SEO is an ever-evolving beast but one principle remains the same: if you want to have a successful eCommerce business and run a website that people actually visit, then you need to make sure you have a world-class SEO strategy.
In order to make sure that you have the best possible SEO strategy there are a few simple things that you need to get right. Here are some eCommerce specific SEO actions you should tick off to get the most out of your organic revenue…
Recommended reading: Where to Start with SEO
1. Write High Level, Well Optimised Content
Good content has been a staple of high-level SEO strategy for years and it’s with good reason; Google, Bing, Yahoo and the rest of the globe’s search engines love well-optimised content. I have written about this before in this post on the anatomy of an eCommerce website, and having great content on your store makes it easier to build links to eCommerce product pages.
While it takes time to speak the language of SEO in your content, there are a couple of basic things that you can do to make sure you give yourself a good starting point:

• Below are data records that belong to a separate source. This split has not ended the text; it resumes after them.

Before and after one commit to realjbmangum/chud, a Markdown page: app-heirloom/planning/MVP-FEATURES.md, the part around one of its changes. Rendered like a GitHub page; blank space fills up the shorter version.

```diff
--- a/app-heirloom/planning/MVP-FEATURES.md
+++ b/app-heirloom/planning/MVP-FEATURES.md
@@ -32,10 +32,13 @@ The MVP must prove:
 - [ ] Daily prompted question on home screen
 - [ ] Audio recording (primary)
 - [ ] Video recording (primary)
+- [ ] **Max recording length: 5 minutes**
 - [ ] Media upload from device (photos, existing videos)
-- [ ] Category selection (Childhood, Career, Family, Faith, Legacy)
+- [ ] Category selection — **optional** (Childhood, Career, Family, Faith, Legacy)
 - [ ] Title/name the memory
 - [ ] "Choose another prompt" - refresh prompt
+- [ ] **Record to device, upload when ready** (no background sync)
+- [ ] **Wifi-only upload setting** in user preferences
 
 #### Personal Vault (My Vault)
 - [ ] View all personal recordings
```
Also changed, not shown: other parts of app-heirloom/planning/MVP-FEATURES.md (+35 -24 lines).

- Use Google’s People Also Ask – These are the actual questions that people are asking about. Search for the topics that are relevant to the themes you are exploring in your content and include answers to these core questions. This will increase the chances of your content ranking for the keywords you want it to (and you may even rank in the coveted answer box if you play your cards right)

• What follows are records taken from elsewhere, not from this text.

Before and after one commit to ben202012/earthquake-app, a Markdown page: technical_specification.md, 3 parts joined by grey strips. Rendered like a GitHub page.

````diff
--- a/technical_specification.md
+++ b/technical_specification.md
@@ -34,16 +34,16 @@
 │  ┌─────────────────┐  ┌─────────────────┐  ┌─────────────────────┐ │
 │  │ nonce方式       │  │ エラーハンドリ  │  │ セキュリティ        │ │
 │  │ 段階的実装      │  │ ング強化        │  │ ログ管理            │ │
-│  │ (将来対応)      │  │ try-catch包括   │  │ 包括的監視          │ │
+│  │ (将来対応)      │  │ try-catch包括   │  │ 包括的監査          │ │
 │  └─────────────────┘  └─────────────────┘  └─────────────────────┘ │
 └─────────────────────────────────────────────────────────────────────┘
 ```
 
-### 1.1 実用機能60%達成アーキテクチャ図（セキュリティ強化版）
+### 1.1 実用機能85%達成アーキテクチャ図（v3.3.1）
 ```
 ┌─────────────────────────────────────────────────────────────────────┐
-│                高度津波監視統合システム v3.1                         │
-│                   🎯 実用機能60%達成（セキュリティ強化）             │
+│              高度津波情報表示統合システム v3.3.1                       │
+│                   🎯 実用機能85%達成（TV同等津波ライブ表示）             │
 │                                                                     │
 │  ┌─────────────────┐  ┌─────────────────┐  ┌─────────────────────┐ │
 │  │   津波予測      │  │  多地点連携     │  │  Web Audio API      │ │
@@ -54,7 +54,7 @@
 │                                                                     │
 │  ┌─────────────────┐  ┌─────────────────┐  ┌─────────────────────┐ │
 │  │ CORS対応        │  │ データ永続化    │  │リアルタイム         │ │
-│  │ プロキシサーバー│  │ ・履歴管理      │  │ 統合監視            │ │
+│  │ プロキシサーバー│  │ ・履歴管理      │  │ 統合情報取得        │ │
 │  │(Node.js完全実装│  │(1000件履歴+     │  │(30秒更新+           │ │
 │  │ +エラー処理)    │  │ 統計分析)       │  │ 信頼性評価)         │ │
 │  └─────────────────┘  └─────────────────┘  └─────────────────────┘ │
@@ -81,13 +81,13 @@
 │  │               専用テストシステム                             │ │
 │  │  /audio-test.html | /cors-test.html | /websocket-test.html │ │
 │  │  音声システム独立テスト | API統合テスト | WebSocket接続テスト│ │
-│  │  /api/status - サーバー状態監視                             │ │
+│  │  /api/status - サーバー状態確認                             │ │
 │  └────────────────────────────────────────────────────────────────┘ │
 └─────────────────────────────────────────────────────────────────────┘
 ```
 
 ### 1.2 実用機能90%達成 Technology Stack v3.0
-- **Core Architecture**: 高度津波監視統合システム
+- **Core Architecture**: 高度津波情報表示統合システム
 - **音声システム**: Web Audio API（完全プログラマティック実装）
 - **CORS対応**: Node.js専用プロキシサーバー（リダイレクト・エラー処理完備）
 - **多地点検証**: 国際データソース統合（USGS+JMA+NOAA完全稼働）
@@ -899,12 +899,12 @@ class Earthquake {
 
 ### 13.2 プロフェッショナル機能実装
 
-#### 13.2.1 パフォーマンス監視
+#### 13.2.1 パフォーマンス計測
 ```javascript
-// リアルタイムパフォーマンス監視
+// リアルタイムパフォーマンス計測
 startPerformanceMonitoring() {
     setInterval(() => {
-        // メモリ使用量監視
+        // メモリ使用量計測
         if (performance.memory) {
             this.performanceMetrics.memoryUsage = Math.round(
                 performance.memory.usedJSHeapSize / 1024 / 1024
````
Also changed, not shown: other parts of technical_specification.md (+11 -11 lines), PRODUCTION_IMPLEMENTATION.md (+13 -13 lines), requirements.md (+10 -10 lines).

- Look at what your high ranking competitors are ranking for – If they’re ranking well, it’s generally for a reason. So establish what keywords they’ve used and then build your content out from that

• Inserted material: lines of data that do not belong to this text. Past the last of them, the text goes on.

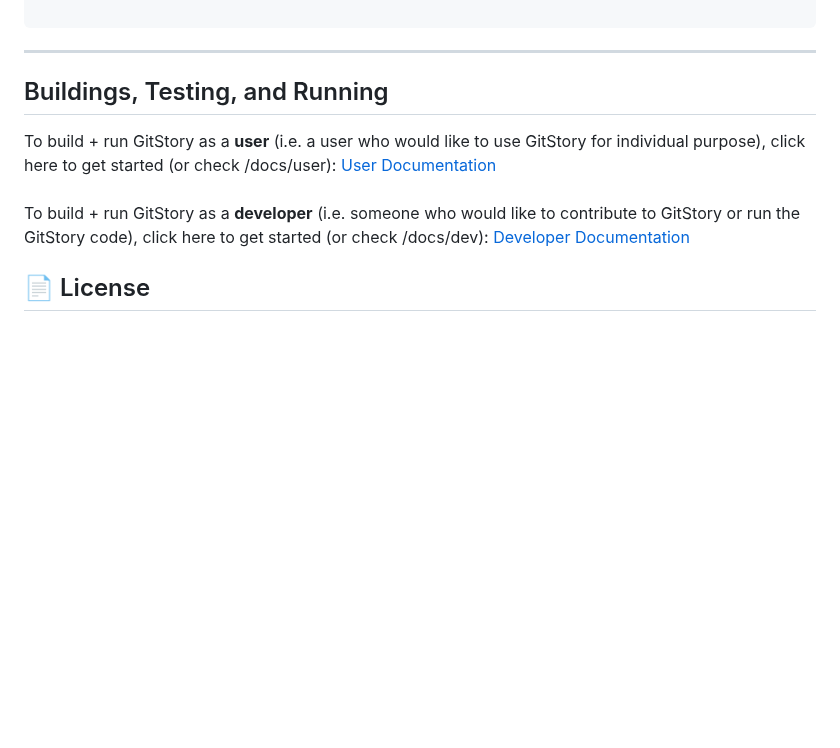
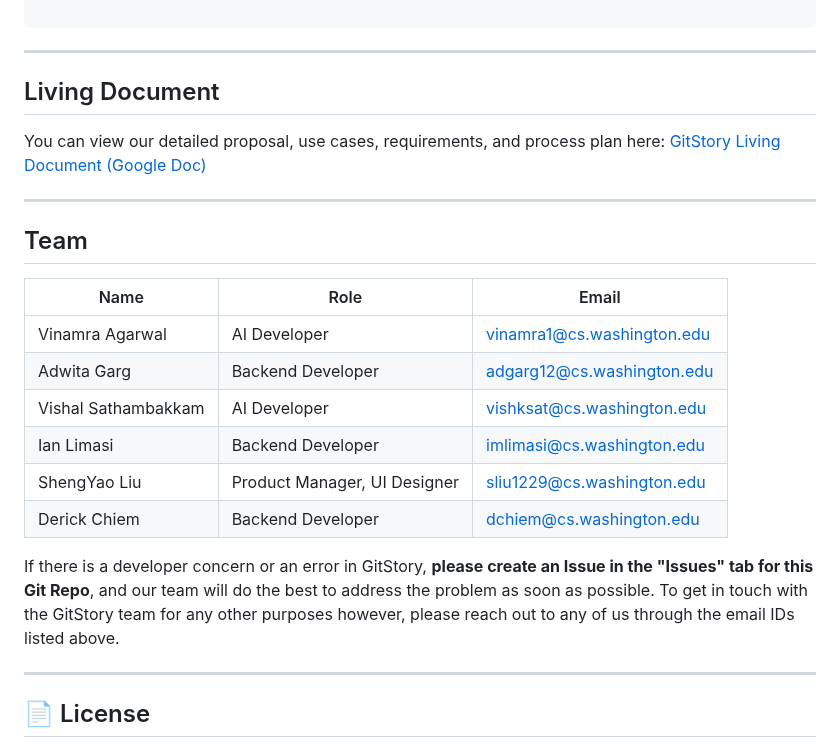
Before and after one commit to vinamra57/gitstory, a Markdown page: README.md, the part around one of its changes. Drawn GitHub-style; blank space fills up the shorter version.

```diff
--- a/README.md
+++ b/README.md
@@ -125,11 +62,26 @@ README.md      →  Project overview and setup instructions
 
 ---
 
-## Buildings, Testing, and Running
+## Living Document
 
-To build + run GitStory as a **user** (i.e. a user who would like to use GitStory for individual purpose), click here to get started (or check /docs/user): [User Documentation](docs/user)\
-\
-To build + run GitStory as a **developer** (i.e. someone who would like to contribute to GitStory or run the GitStory code), click here to get started (or check /docs/dev): [Developer Documentation](docs/dev)
+You can view our detailed proposal, use cases, requirements, and process plan here: [GitStory Living Document (Google Doc)](https://docs.google.com/document/d/1lqRVpxWHBmymRPX7l9FnYYCD0okzg7u-qnDOIQPh01U/edit?usp=sharing)
+
+---
+
+## Team
+
+| Name | Role | Email |
+|------|------|-------|
+| Vinamra Agarwal | AI Developer | vinamra1@cs.washington.edu
+| Adwita Garg | Backend Developer | adgarg12@cs.washington.edu
+| Vishal Sathambakkam | AI Developer | vishksat@cs.washington.edu
+| Ian Limasi | Backend Developer | imlimasi@cs.washington.edu
+| ShengYao Liu | Product Manager, UI Designer | sliu1229@cs.washington.edu
+| Derick Chiem | Backend Developer | dchiem@cs.washington.edu
+
+If there is a developer concern or an error in GitStory, **please create an Issue in the "Issues" tab for this Git Repo**, and our team will do the best to address the problem as soon as possible. To get in touch with the GitStory team for any other purposes however, please reach out to any of us through the email IDs listed above.
+
+---
 
 ## 📄 License
 
```
Also changed, not shown: other parts of README.md (+4 -67 lines).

If you are running a startup, check out our post on content marketing for startups as well.
2. Get Your Metadata Right
These things aren’t just about SEO, but about making sure that you’re getting the most from the good work you’ve put into your products and brand. Bad metadata will leave holes in your search strategy.
Your page title is the title of your web page and it’s the most important ranking factor. For an eCommerce business, it’s important that even large and complex sites have unique, descriptive and compelling page titles.
To give you an idea of what your page title and meta descriptions should be like, we’ve looked at a website that has got theirs right – Equestrianista. This is a business that is currently valued at $250,000 USD, which gives you an idea of how important your page title and meta descriptions could be to your own store’s online credibility…
Here’s what Equestrianista’s page title looks like…
50-75 characters are the ideal length. You need to give a clear description of what the page is about, along with fitting in as many relevant keywords as possible. At the same time, you don’t want to veer into ‘spammy’ territory and stuff too many of them into the page title.
Meta descriptions are important pieces of sales copy that have a big impact on your click-through rates. Again, make sure you put time and effort into crafting compelling and unique meta descriptions.
Below you can see Equestrianista’s meta description…
It is recommended that you keep your meta descriptions to a max of 156. The important thing is that your full meta description is shown in Google and that it accurately and persuasively describes the content that features on the web page.
If you want to see how your meta description will look on Google (in order to make sure it isn’t cut off mid-sentence) use this excellent tool from SEO Mofo.
3. Own Your Site’s Faceted Navigation
If you’re unfamiliar with the term faceted navigation let me break it down for you: facets are a feature of category pages and are used to filter your content by a variety of variables, including brand, price, style. As you can imagine, they’re a crucial part of any successful online business, particularly eCommerce stores.
The problem with these facets is that some can lead to your site becoming over-indexed, creating duplicate content. And one thing that search engines hate and will penalise your site for is duplicate content.
In order to make sure you’re not only avoiding the risk of these facets harming your SEO but that you’re using them to enhance your SEO, there are a couple of things you can do:
- Link your facets to search behaviour – Title your categories based on the search behaviour of your users. For instance, if your eCommerce business is vintage cardigans then do some keyword research around this topic and then build your categories around this
- Employ flexible categorisation – Following the above point, your users search behaviour changes constantly. This means that while you shouldn’t change your product categories every 5 minutes, you do need to be fluid. So make sure you update your product categories to keep them in sync with your users’ requirements
4. Employ Amazon as Part of Your Keyword Research
Consult Amazon when you’re doing your keyword research. Why? It’s the world’s largest shopping and eCommerce search engine and is packed full of useful marketing data. Related categories, recommended products, pricing, customer reviews — all of these contain invaluable data for your SEO strategy.
While you’re doing some manual reviews, why not use the Amazon Keyword Tool? This brilliant device gives you the autofill suggestions that Amazon has for the keywords you want to target.
Make sure your SEO agency adds Amazon as a part of your keyword strategy and your SEO strategy will be built on a foundation that’s designed to sell the value of your eCommerce brand to people who want to buy from you.
While the world is ever-changing and the tricks of the SEO trade are forever-evolving, the value of SEO as part of your eCommerce business remains a high as it’s always been. If you want to run a company that makes money, then ensure you’re employing at least these 4 SEO standards.
Kayleigh Alexandra is a content writer for Micro Startups — a site dedicated to giving through growth hacking. Visit the blog for your latest dose of startup, entrepreneur, and charity insights, along with up-to-date articles on SEO best practices. Follow us on Twitter @getmicrostarted.